Employers in the process of reopening this summer are frequently fielding a novel question from employees: requests for time off to care for a child whose summer plans have been disrupted. Fortunately, the Department of Labor (DOL) recently issued guidance regarding when an employee may take leave under the Family First Coronavirus Response Act (FFCRA) to care for their child based on the closure of a summer camp, summer enrichment program, or other summer program for COVID-19 related reasons.
For all employers with fewer than 500 employees, the FFCRA requires companies to provide eligible employees with up to 12 weeks of paid leave if an employee is unable to work or telework due to a need to care for their child whose place of care is closed for reasons related to COVID-19. At the start of the COVID-19 pandemic – which began during the school year – employees’ requests for leave focused on the closure of schools and daycares, as well as the unavailability of child care providers. As temperatures begin to rise, however, requests are shifting to employees’ inability to work as a result of disrupted plans for summer camps and programs. The DOL’s new guidance clearly establishes that employees may qualify for leave under the FFCRA if they are unable to work as a result of the closure of summer enrichment programs and summer camps.
An employee who requests FFCRA leave because of cancelled summer plans must provide information supporting their need for leave, including:
- the name of the child;
- an explanation of the reason for leave;
- a statement that the employee is unable to work because of that reason;
- the name of the school or place of care (i.e., the summer camp, etc.); and
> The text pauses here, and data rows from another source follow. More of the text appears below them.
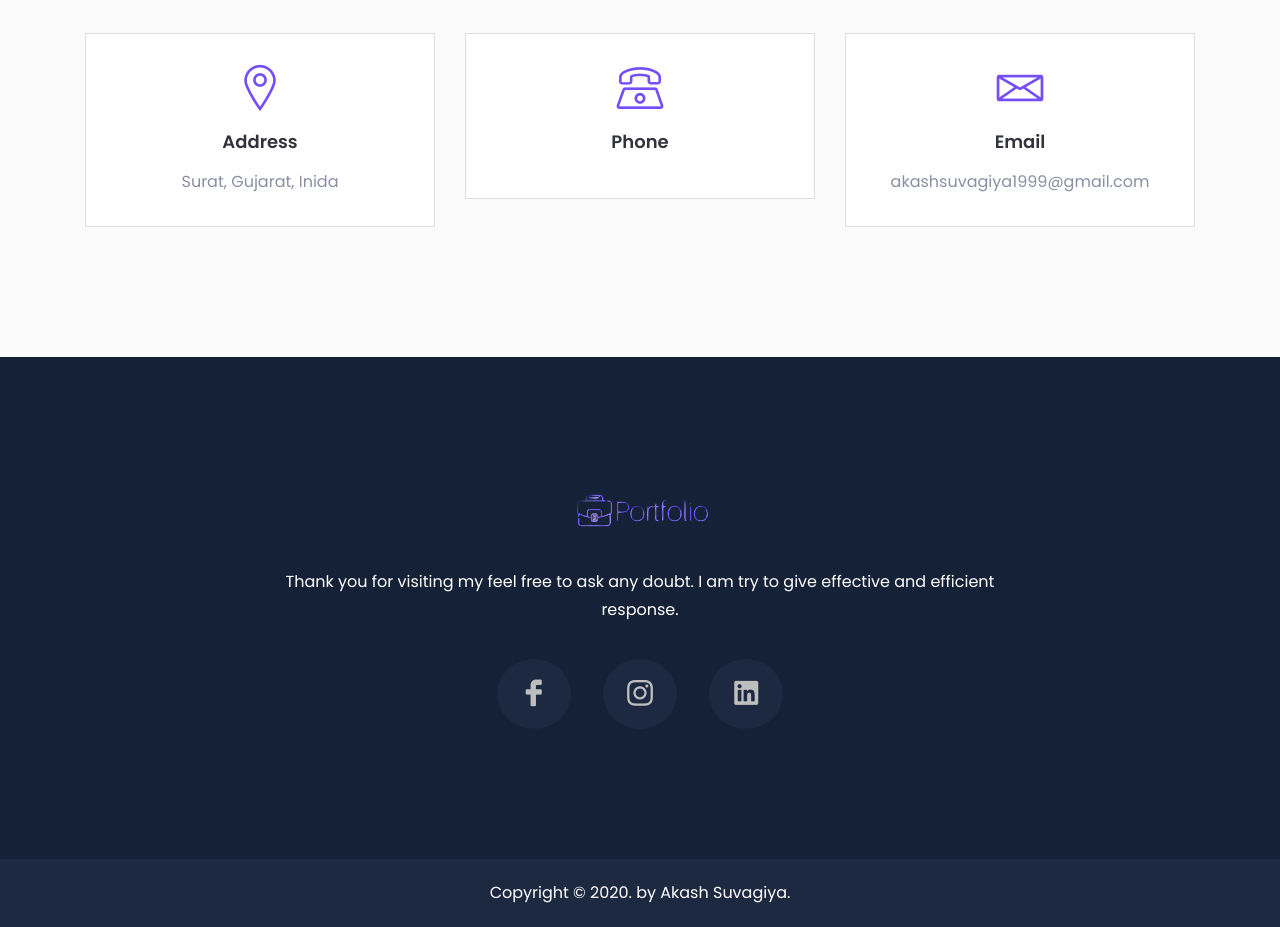
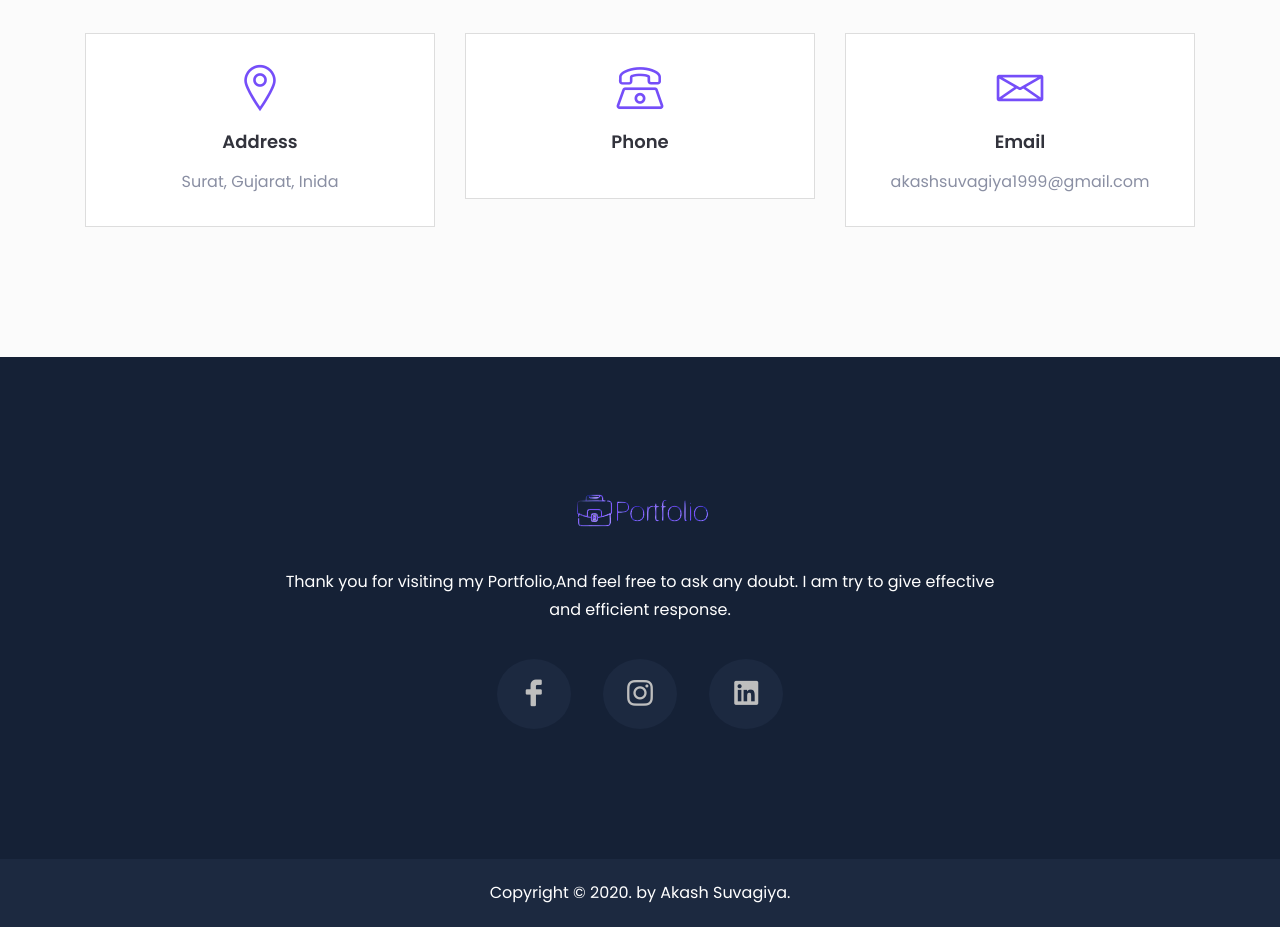
Before and after one commit to akash-019/akash-019.github.io, a plain HTML site: page index.html in a window 1280 px wide. Shown: the part 4654-5581 px from the top of the page. Drawn offline with Linux system fonts and the light colour scheme; files whose address does not match are found by name.

Commit message:
Update index.html

```diff
--- a/index.html
+++ b/index.html
@@ -577,7 +577,7 @@
                             <a href="index.html">
                                 <img src="assets/images/logo-2.png" alt="Logo">
                             </a>
-                            <p class="mt-">Thank you for visiting my feel free to ask any doubt. I am try to give effective and efficient response.</p>
+                            <p class="mt-">Thank you for visiting my Portfolio,And feel free to ask any doubt. I am try to give effective and efficient response.</p>
                             <ul>
                                 <li><a href="#"><i class="lni-facebook-filled"></i></a></li>
                                 <li><a href="#"><i class="lni-instagram-original"></i></a></li>
```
- a statement that no other suitable person is available to care for the child.
The DOL’s guidance aims to assist employers in assessing whether a particular request qualifies for FFCRA leave, observing that “determining whether a camp or program is the place of care of an employee’s child may be confusing and requires clarification.” Among other things, the guidance clarifies that employees cannot take FFCRA leave based on the closing of a summer program or camp the child has never attended unless there is some indication the child would have attended had the program not closed in response to COVID-19 (e.g., submission of an application or deposit). Simply having an interest in attending the camp or program is generally insufficient.
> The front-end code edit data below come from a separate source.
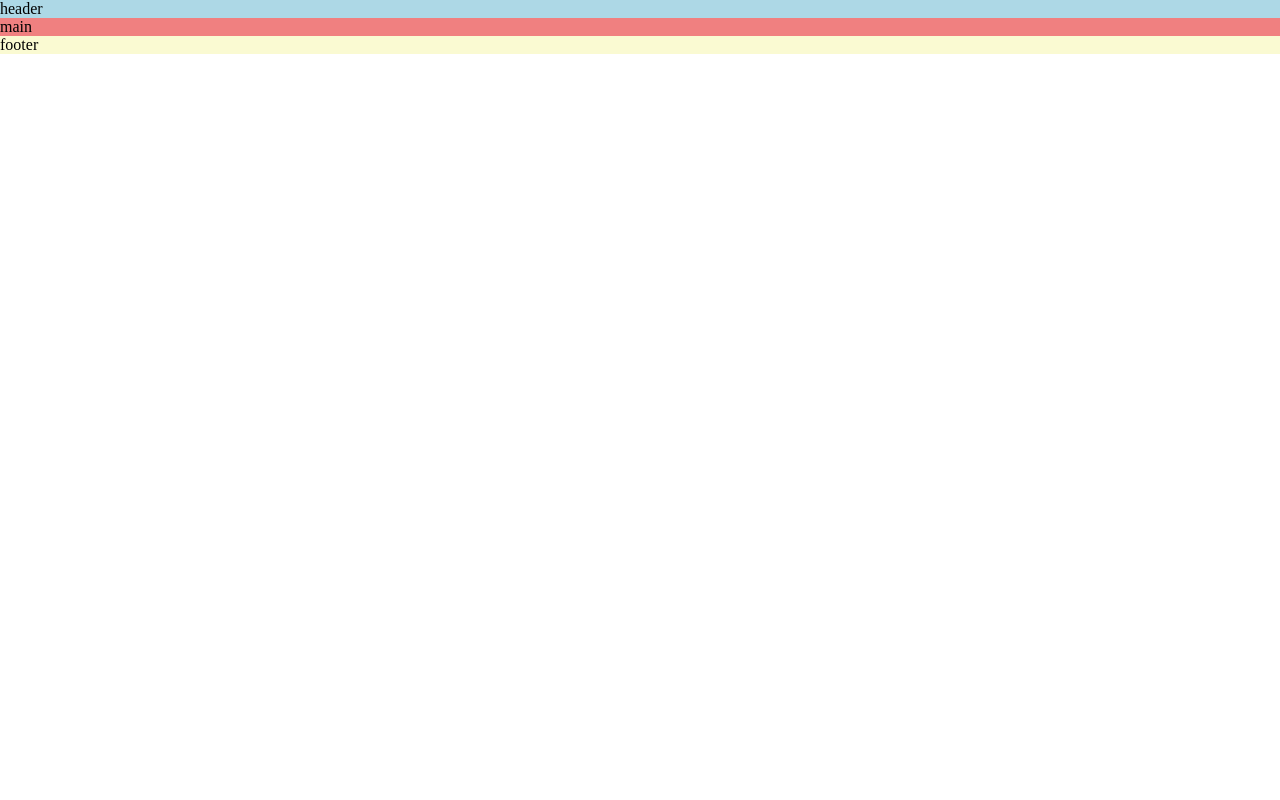
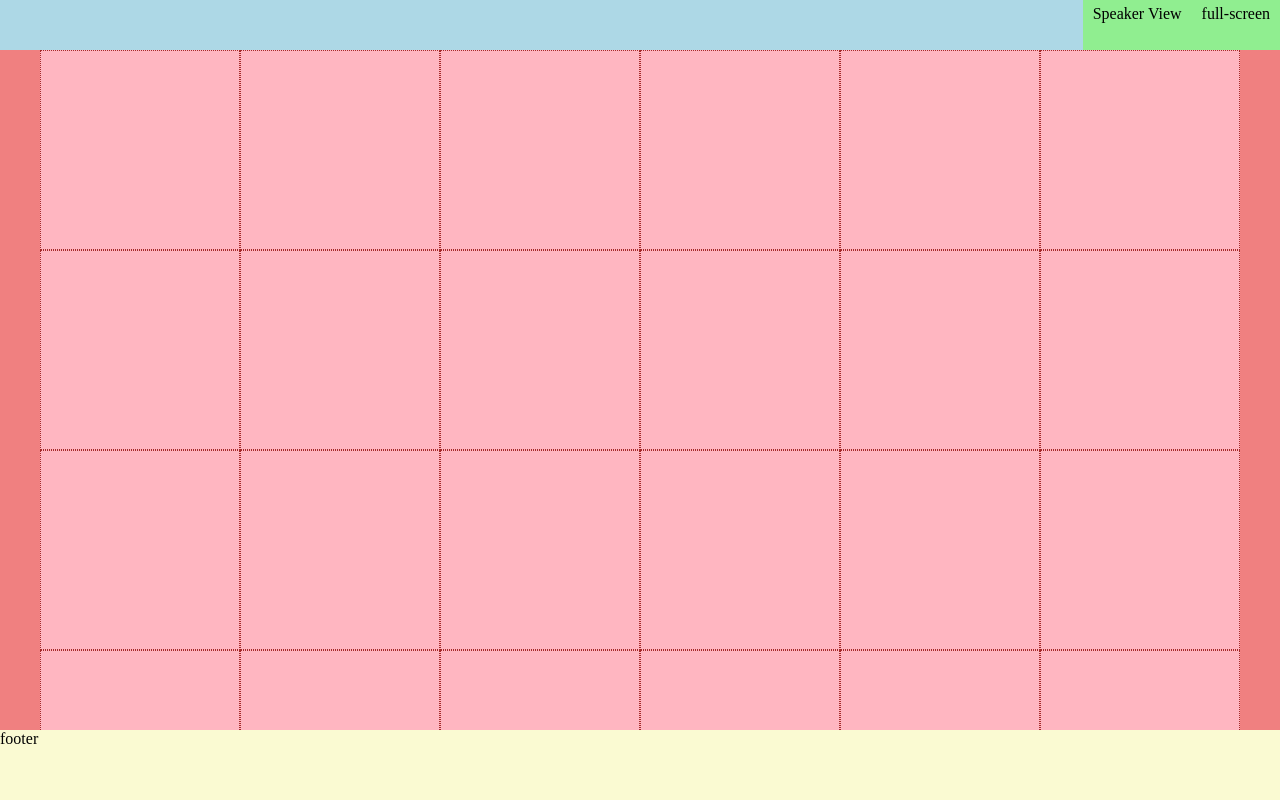
Before and after one commit to aldoaquino451/html-css-zoom, a plain HTML site: page index.html in a window 1280 px wide. Drawn offline with Linux system fonts and the light colour scheme.

Commit message:
[add] main box

```diff
--- a/css/style.css
+++ b/css/style.css
@@ -1,3 +1,8 @@
+/*
+color
+
+*/
+
 * {
   margin: 0;
   padding: 0;
@@ -12,12 +17,37 @@ html {
 
 header {
   background-color: lightblue;
+  height: 50px;
+  justify-content: flex-end;
 }
 
 main {
   background-color: lightcoral;
+  height: calc(100vh - 70px - 50px);
+  overflow: auto;
+  flex-wrap: wrap;
+  justify-content: center;
 }
 
 footer {
   background-color: lightgoldenrodyellow;
+  height: 70px;
 }
+
+.d-flex {
+  display: flex;
+}
+
+/* main  */
+
+.topbar > * {
+  background-color: lightgreen;
+  padding: 5px 10px;
+}
+
+.card {
+  border: 1px dotted brown;
+  background-color: lightpink;
+  height: 200px;
+  width: 200px;
+}
--- a/index.html
+++ b/index.html
@@ -6,7 +6,11 @@
   <meta charset="UTF-8">
   <meta name="viewport" content="width=device-width, initial-scale=1.0">
   <!-- font awesome  -->
+  <link rel="stylesheet" href="https://cdnjs.cloudflare.com/ajax/libs/font-awesome/6.4.0/css/all.min.css" integrity="sha512-iecdLmaskl7CVkqkXNQ/ZH/XLlvWZOJyj7Yy7tcenmpD1ypASozpmT/E0iPtmFIB46ZmdtAc9eNBvH0H/ZpiBw==" crossorigin="anonymous" referrerpolicy="no-referrer">
   <!-- font google  -->
+  <link rel="preconnect" href="https://fonts.googleapis.com">
+  <link rel="preconnect" href="https://fonts.gstatic.com" crossorigin>
+  <link href="https://fonts.googleapis.com/css2?family=Open+Sans:wght@400;700&display=swap" rel="stylesheet">
   <link rel="stylesheet" href="./css/style.css">
   <title>Zoom</title>
 
@@ -14,10 +18,39 @@
 
 <body>
 
-  <header>header</header>
+  <header class="d-flex">
+    <div class="topbar d-flex">
+      <div class="speaker">Speaker View</div>
+      <div class="full-screen">full-screen </div>
+    </div>
+  </header>
 
-  <main>
-    main
+  <main class="d-flex">
+    <div class="card"></div>
+    <div class="card"></div>
+    <div class="card"></div>
+    <div class="card"></div>
+    <div class="card"></div>
+    <div class="card"></div>
+    <div class="card"></div>
+    <div class="card"></div>
+    <div class="card"></div>
+    <div class="card"></div>
+    <div class="card"></div>
+    <div class="card"></div>
+    <div class="card"></div>
+    <div class="card"></div>
+    <div class="card"></div>
+    <div class="card"></div>
+    <div class="card"></div>
+    <div class="card"></div>
+    <div class="card"></div>
+    <div class="card"></div>
+    <div class="card"></div>
+    <div class="card"></div>
+    <div class="card"></div>
+    <div class="card"></div>
+    <div class="card"></div>
   </main>
 
   <footer>footer</footer>
```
Notably, the DOL explains that a summer camp or program may also be “closed” for the purposes of FFCRA if it is partially closed or is operating at a reduced capacity, such that some children who would have attended that camp or program this summer may no longer do so. Accordingly, employers should not be too hasty in denying FFCRA leave simply because a particular camp is still operating.
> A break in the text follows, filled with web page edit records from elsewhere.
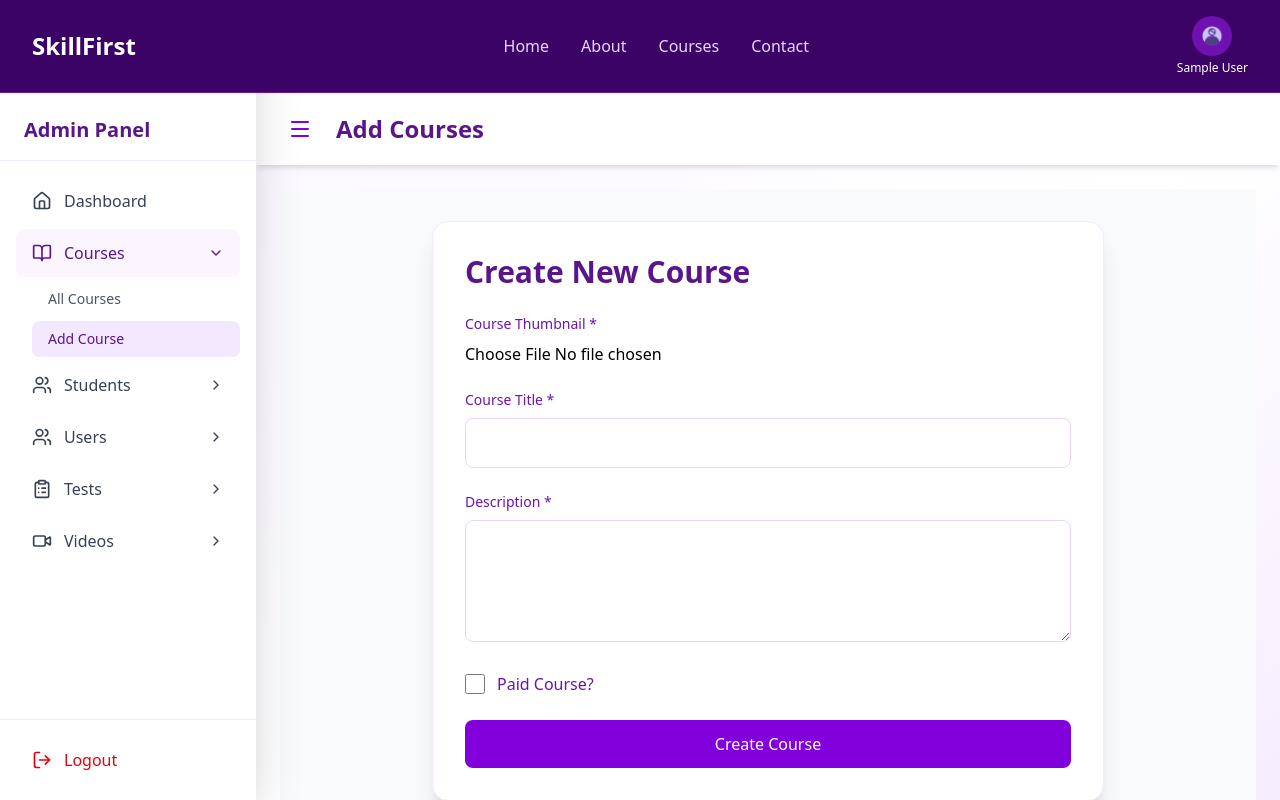
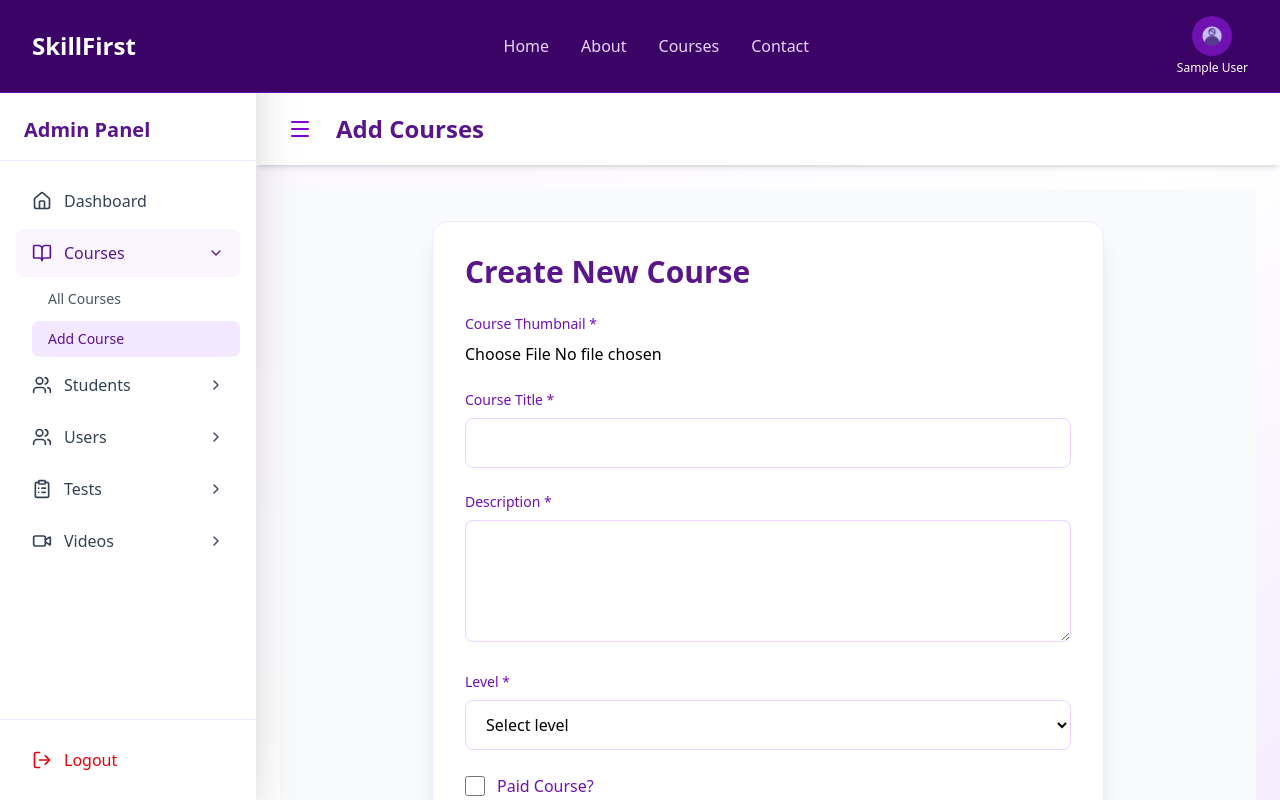
Before and after one commit to skillfirstacademy/SkillFirstFrontend, a React (Vite) app: page /admin/add-courses in a window 1280 px wide. Shown: the top 800 px of the page. Built offline with nearby package versions, Linux system fonts and the light colour scheme; sample sign-in values are in the browser's storage.

Commit message:
added level

```diff
--- a/src/Pages/CourseDetailsPage.jsx
+++ b/src/Pages/CourseDetailsPage.jsx
@@ -143,7 +143,7 @@ function CourseDetailsPage() {
         userEmail: user?.email || "",
         userMobile: user?.mobile || user?.phone || "Not provided",
         courseName: course.title,
-        courseLevel: level,
+        courseLevel: course.level,
         courseAmount: course.isPaid ? course.price : 0,
       };
 
@@ -321,6 +321,7 @@ function CourseDetailsPage() {
           <div className="grid md:grid-cols-2 gap-8 items-center">
             {/* Course Info */}
             <div>
+              {/* {console.log(course.thumbnail)} */}
               <div className="inline-block bg-white/20 backdrop-blur-sm px-4 py-2 rounded-full text-sm font-semibold mb-4">
                 {course.isPaid ? `₹${course.price}` : "Free Course"}
               </div>
@@ -380,7 +381,7 @@ function CourseDetailsPage() {
             <div className="flex justify-center">
               {course.thumbnail ? (
                 <img
-                  src={course.thumbnail}
+                  src={`http://localhost:5000${course.thumbnail}`}
                   alt={course.title}
                   className="rounded-2xl shadow-2xl max-w-full h-auto object-cover"
                 />
--- a/src/Pages/LoginPage.jsx
+++ b/src/Pages/LoginPage.jsx
@@ -20,7 +20,7 @@ function LoginPage() {
   const [showConflictModal, setShowConflictModal] = useState(false);
 
   const handleGoogleSignIn = () => {
-    window.location.href = "http://localhost:5000/users/api/google";
+    window.location.href = "http://localhost:5000/api/users/google";
   };
 
   const getDeviceId = () => {
--- a/src/Pages/admin/AddCourses.jsx
+++ b/src/Pages/admin/AddCourses.jsx
@@ -6,8 +6,9 @@ function AddCourses() {
   const [title, setTitle] = useState("");
   const [description, setDescription] = useState("");
   const [isPaid, setIsPaid] = useState(false);
+  const [thumbnail, setThumbnail] = useState(null);
+  const [level, setLevel] = useState(null);
   const [price, setPrice] = useState("");
-  const [thumbnail, setThumbnail] = useState(null);
   const [loading, setLoading] = useState(false);
 
   const handleSubmit = async (e) => {
@@ -28,6 +29,7 @@ function AddCourses() {
     formData.append("isPaid", isPaid);
     formData.append("price", isPaid ? price : 0);
     formData.append("thumbnail", thumbnail);
+    formData.append("level", level);
 
     setLoading(true);
 
@@ -104,6 +106,25 @@ function AddCourses() {
               />
             </div>
 
+            {/* Level */}
+            <div>
+              <label className="block text-sm font-medium text-purple-800 mb-2">
+                Level *
+              </label>
+
+              <select
+                value={level}
+                onChange={(e) => setLevel(e.target.value)}
+                className="w-full px-4 py-3 border border-purple-200 rounded-lg bg-white focus:outline-none focus:ring-2 focus:ring-purple-400"
+              >
+                <option value="">Select level</option>
+                <option value="Beginner">Beginner</option>
+                <option value="Intermediate">Intermediate</option>
+                <option value="Advanced">Advanced</option>
+              </select>
+            </div>
+
+
             {/* Paid Checkbox */}
             <div className="flex items-center gap-3">
               <input
```
Lines whose indentation alone changed are shown as unchanged.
If you have any questions about any aspect of FFCRA leave or any other of the many rapid developments related to the coronavirus pandemic, please contact a member of AGG’s Employment Law Team.